> _INSTRUCTIONS TO FOLLOW_
Extract exactly the lines from the top of the records through the line containing "diff --git a/components/socials/facebook-cover-content.tsx", and keep pictures out of the copy.

> _INFORMATION GIVEN_
━━━

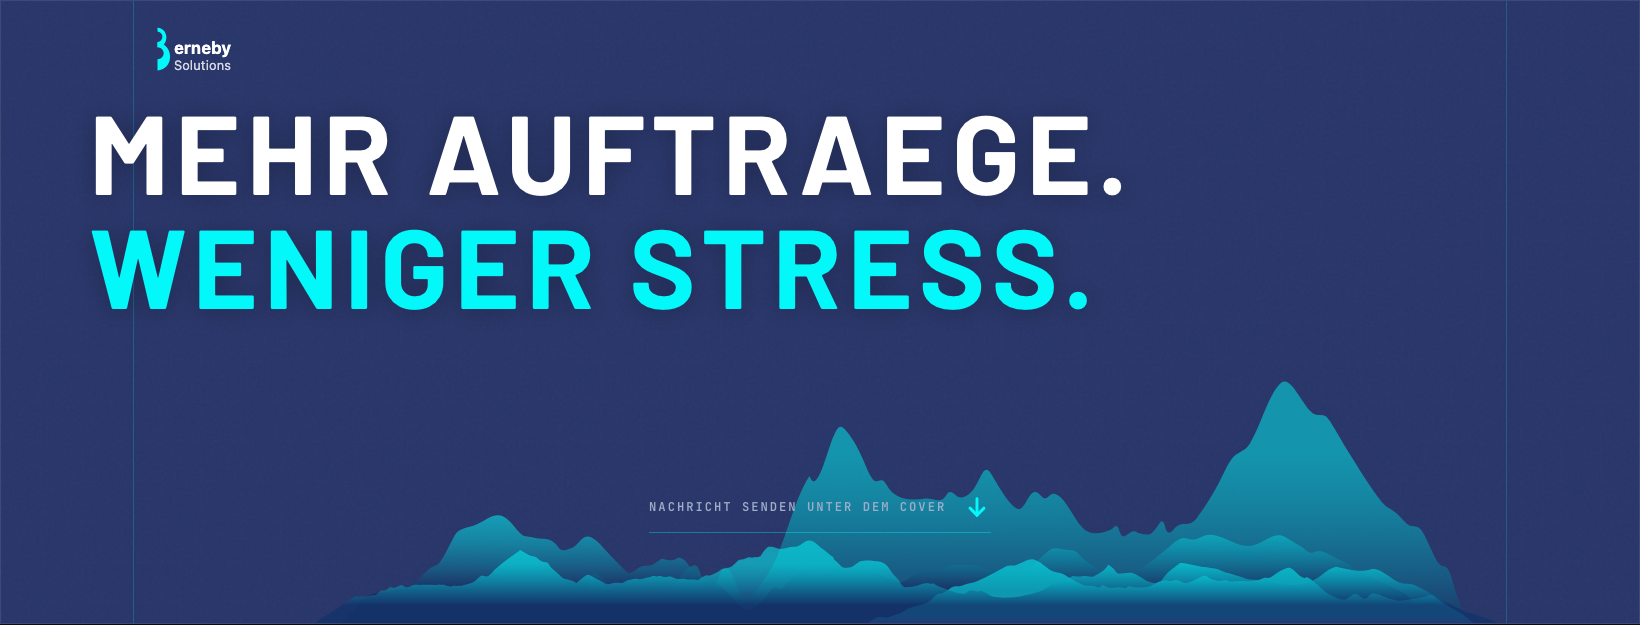
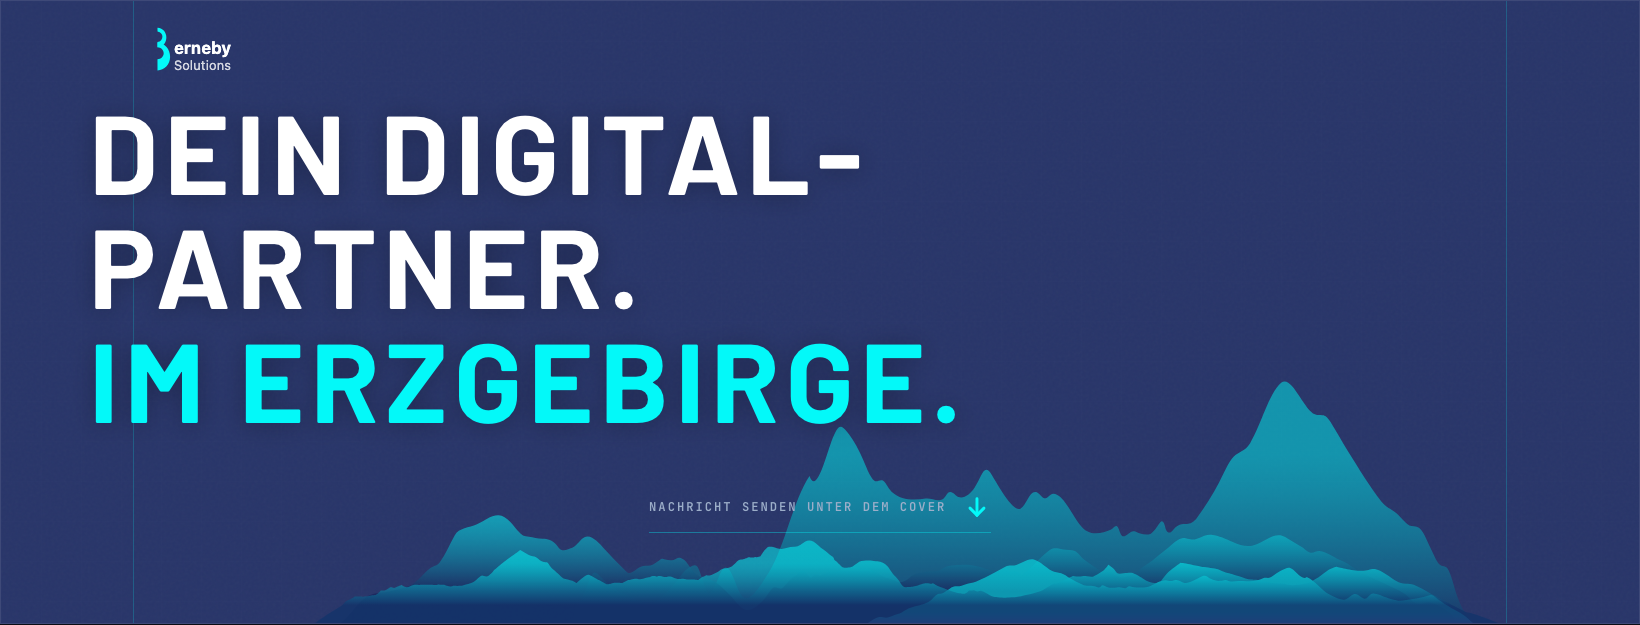
chore: Facebook cover headline DEIN DIGITAL-PARTNER
Made-with: Cursor

Changed region(s): [[0.0311, 0.3648, 0.6841, 0.5168], [0.0622, 0.1824, 0.6841, 0.3344], [0.0311, 0.5472, 0.5909, 0.6992]]

diff --git a/components/socials/facebook-cover-content.tsx b/components/socials/facebook-cover-content.tsx
@@ -7,9 +7,9 @@ export function FacebookCoverContent() {
       <div className="w-full">
         {/* Safe-Zone: left/right = 220px, Beams: left/right = 132px -> Headline startet bewusst bei ~132px (Beam-Overlap wie im Home-Hero) */}
         <h1 className="ml-[-132px] w-full font-display text-[120px] font-extrabold uppercase leading-[0.9] tracking-tight text-white drop-shadow-[0_2px_12px_rgba(0,0,0,0.25)]">
-          MEHR AUFTRAEGE.
+          DEIN DIGITAL-PARTNER.
           <br />
-          <span className="text-brand-cyan">WENIGER STRESS.</span>
+          <span className="text-brand-cyan">IM ERZGEBIRGE.</span>
         </h1>
       </div>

━━━

> _PROBLEM SOLUTION_
chore: Facebook cover headline DEIN DIGITAL-PARTNER
Made-with: Cursor

Changed region(s): [[0.0311, 0.3648, 0.6841, 0.5168], [0.0622, 0.1824, 0.6841, 0.3344], [0.0311, 0.5472, 0.5909, 0.6992]]

diff --git a/components/socials/facebook-cover-content.tsx b/components/socials/facebook-cover-content.tsx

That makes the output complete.